Patricia J. Culligan, professor of civil engineering and the Matthew H. McCloskey Dean of the University of Notre Dame’s College of Engineering, is the recipient of the American Society of Civil Engineers Geo-Institute’s 2021 H. Bolton Seed Medal.
The medal is awarded annually for outstanding contributions to teaching, research or practice of geotechnical engineering, ordinarily for an individual’s cumulative distinguished contributions to the designated subject area.
Culligan was recognized for "expanding the boundaries of geoenvironmental and sustainability engineering to enhance human health and the environment.” She is the first woman to be awarded the Bolton Seed medal since it was established in 1993.
"It's a great honor to receive this medal,” Culligan said. “I’m delighted to highlight the important role geotechnical engineers play in supporting human health and the environment.”
The Seed Medal is named for H. Bolton Seed (1922-1989), professor and member of the National Academy of Engineering, who is recognized for his contributions to geotechnical engineering.
Culligan became dean of the Notre Dame College of Engineering on Aug. 1. She previously was the chair and Carleton Professor of Civil Engineering and Engineering Mechanics at Columbia University, as well as the founding associate director of Columbia’s Data Science Institute.
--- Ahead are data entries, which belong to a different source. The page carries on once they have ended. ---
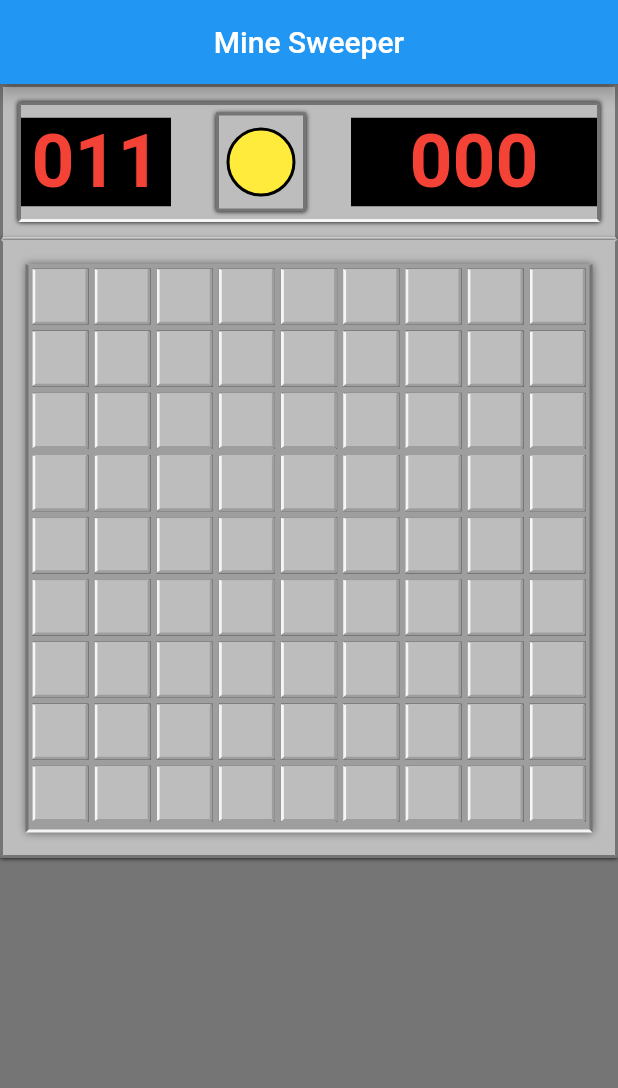
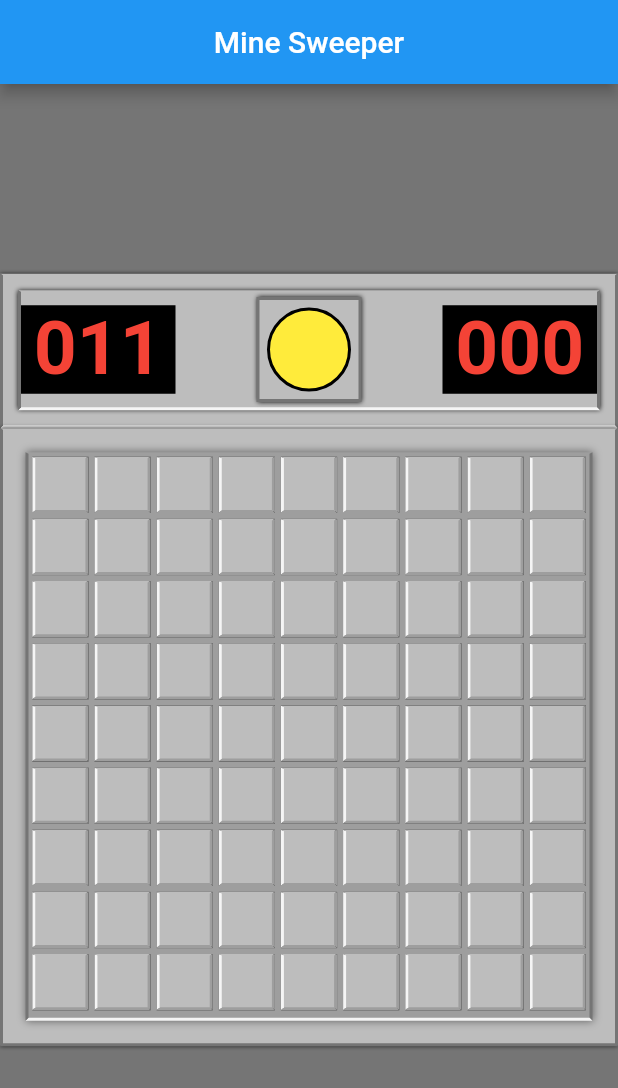
Before and after one commit to cshannon3/minesweeper_tutorial_f, a Flutter app: the screen it shows after launch, on a phone screen of 412 x 824 dp. Shown: the top 1088 px of the screen. Run offline on Flutter 3.47's test engine with Material 2 defaults, Android fonts, the phone set to English and light mode, and no system bars.

Commit message:
Top bar added

```diff
--- a/lib/Board.dart
+++ b/lib/Board.dart
@@ -35,6 +35,7 @@ class BoardState extends State<Board> {
   Stopwatch stopwatch = Stopwatch();
 
   final double border_size = 15.0;
+  final double barheight = 80.0;
 
   @override
   void dispose() {
@@ -177,7 +178,9 @@ class BoardState extends State<Board> {
         color: Colors.grey[600],
         child: Column(
             children: [
+              Expanded(child:Container()),
         TopBar(
+              barheight: barheight,
                wonGame: wonGame,
                alive: alive,
                minesLeft: minesLeft,
@@ -199,7 +202,7 @@ class BoardState extends State<Board> {
 
                 child: buildBoard(screen_width-border_size*2),
               ), // Padding
-
+              Expanded(child:Container()),
             ]
         ),// Center
       ),// Container
--- a/lib/TopBar.dart
+++ b/lib/TopBar.dart
@@ -2,6 +2,7 @@ import 'dart:async';
 
 import 'package:flutter/material.dart';
 import 'dart:math';
+import 'Board.dart';
 
 class TopBar extends StatefulWidget {
 
@@ -11,8 +12,10 @@ class TopBar extends StatefulWidget {
   final bool alive;
   final int minesLeft;
   final int timeElapsed;
+  final double barheight;
 
   TopBar({
+    this.barheight = 80.0,
     this.onReset,
     this.wonGame,
     this.alive,
@@ -24,46 +27,33 @@ class TopBar extends StatefulWidget {
 
 class _TopBarState extends State<TopBar> {
 
+  final double padding = 5.0;
+
   @override
   Widget build(BuildContext context) {
-
+    double screen_width = MediaQuery.of(context).size.width;
+    double bar_height = widget.barheight;
     return new Container(
-      decoration: BoxDecoration(
-          border: Border(
-            left: BorderSide(width: 2.0, color: Colors.grey[600]),
-            right: BorderSide(width: 2.0, color: Colors.grey[600]),
-            bottom: BorderSide(width: 2.0, color: Colors.grey[100]),
-            top: BorderSide(width: 2.0, color: Colors.grey[600]),
-          ),
-          color: Colors.grey[400],
-          boxShadow: [BoxShadow(
+      decoration: _buildBoxDecoration(2.0, [600,600,100,600], 400, BoxShadow(
         color: Colors.black,
         blurRadius: 2.0,
-          )]
-      ), // Box DEc
+      )),
 
       padding: EdgeInsets.only(top: 10.0, right: 10.0, left: 10.0, bottom: 10.0),
     child: Container(
-    height: 80.0,
-    decoration: BoxDecoration(
-    border: Border(
-    left: BorderSide(width: 2.0, color: Colors.grey[600]),
-    right: BorderSide(width: 2.0, color: Colors.grey[600]),
-    bottom: BorderSide(width: 2.0, color: Colors.grey[100]),
-    top: BorderSide(width: 2.0, color: Colors.grey[600]),
-    ),
-    color: Colors.grey[400],
-    boxShadow: [BoxShadow(
+    height: bar_height,
+    decoration:  _buildBoxDecoration(2.0, [600,600,100,600], 400, BoxShadow(
       color: Colors.black,
       blurRadius: 2.0,
-    )]
-    ), // Box DEc
+    )),
+    // Box DEc
       child: Row(
+        mainAxisAlignment: MainAxisAlignment.spaceBetween,
 
         children: [
           // Mines Left
           Container(
-            width: 100.0,
+            width: screen_width/4,
             color: Colors.black,
             child: RichText(
               overflow: TextOverflow.ellipsis,
@@ -82,10 +72,6 @@ class _TopBarState extends State<TopBar> {
           ), // Container
           // Face
           Container(
-            width: 120.0,
-            padding: EdgeInsets.only(top: 5.0, bottom: 5.0),
-            child:  new Center(
-                child: Container(
             decoration: BoxDecoration(
                 border: Border.all(width: 2.0, color: Colors.grey[600]),
                 color: Colors.grey[400],
@@ -94,8 +80,9 @@ class _TopBarState extends State<TopBar> {
                   blurRadius: 2.0,
                 )]
             ), // Box DEc
-                  width: 60.0,
-                  padding: EdgeInsets.all(5.0),
+            width: bar_height-2*padding,
+            height: bar_height-2*padding,
+            padding: EdgeInsets.only(top: padding, bottom: padding),
             child: InkWell(
               child: Container(
                 decoration: BoxDecoration(
@@ -111,12 +98,9 @@ class _TopBarState extends State<TopBar> {
                 widget.onReset(),
 
             ), // Inkwell
-                ) // Container
-            ), // Center
           ), //Container
-          Expanded(
-            child: Container(
-              width: 100.0,
+          Container(
+            width: screen_width/4,
             color: Colors.black,
             child: RichText(
               overflow: TextOverflow.ellipsis,
@@ -134,8 +118,7 @@ class _TopBarState extends State<TopBar> {
               ), // Text Span
               textAlign: TextAlign.center,
             ), // Rich Text
-            ), // Container
-          ), // Expanded
+          ),
 
 
 
@@ -146,3 +129,16 @@ class _TopBarState extends State<TopBar> {
     );
   }
 }
+
+BoxDecoration _buildBoxDecoration(double width, List<int> greys, int colorgrey, BoxShadow boxshadow) {
+  return BoxDecoration(
+      border: Border(
+        left: BorderSide(width: width, color: Colors.grey[greys[0]]),
+        right: BorderSide(width: width, color: Colors.grey[greys[1]]),
+        bottom: BorderSide(width: width, color: Colors.grey[greys[2]]),
+        top: (greys.length<3) ? BorderSide(width: width, color: Colors.grey[greys[3]]):BorderSide(color: Colors.grey[colorgrey],),
+      ),
+      color: Colors.grey[colorgrey],
+      boxShadow: [boxshadow]
+  ); // Box DEc
+}
```
Lines whose indentation alone changed are shown as unchanged.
She is internationally recognized for her expertise in water resources and environmental engineering. Her research focuses on sustainable urban infrastructure, social networks and the application of advanced measurement and sensing technologies to improve water, energy, and environmental management.
Culligan is a chartered engineer registered with the U.K. Engineering Council, and she is a fellow of both the American Society of Engineers and the British Institution of Civil Engineers.
She presented the 2021 Seed Lecture, titled “Quantifying the Performance of Urban Green Infrastructure,” virtually on May 13 as part of the International Foundation and Construction Equipment Expo 2021 conference. Watch the 2001 Seed Lecture.
Originally published by the College of Engineering on May 13.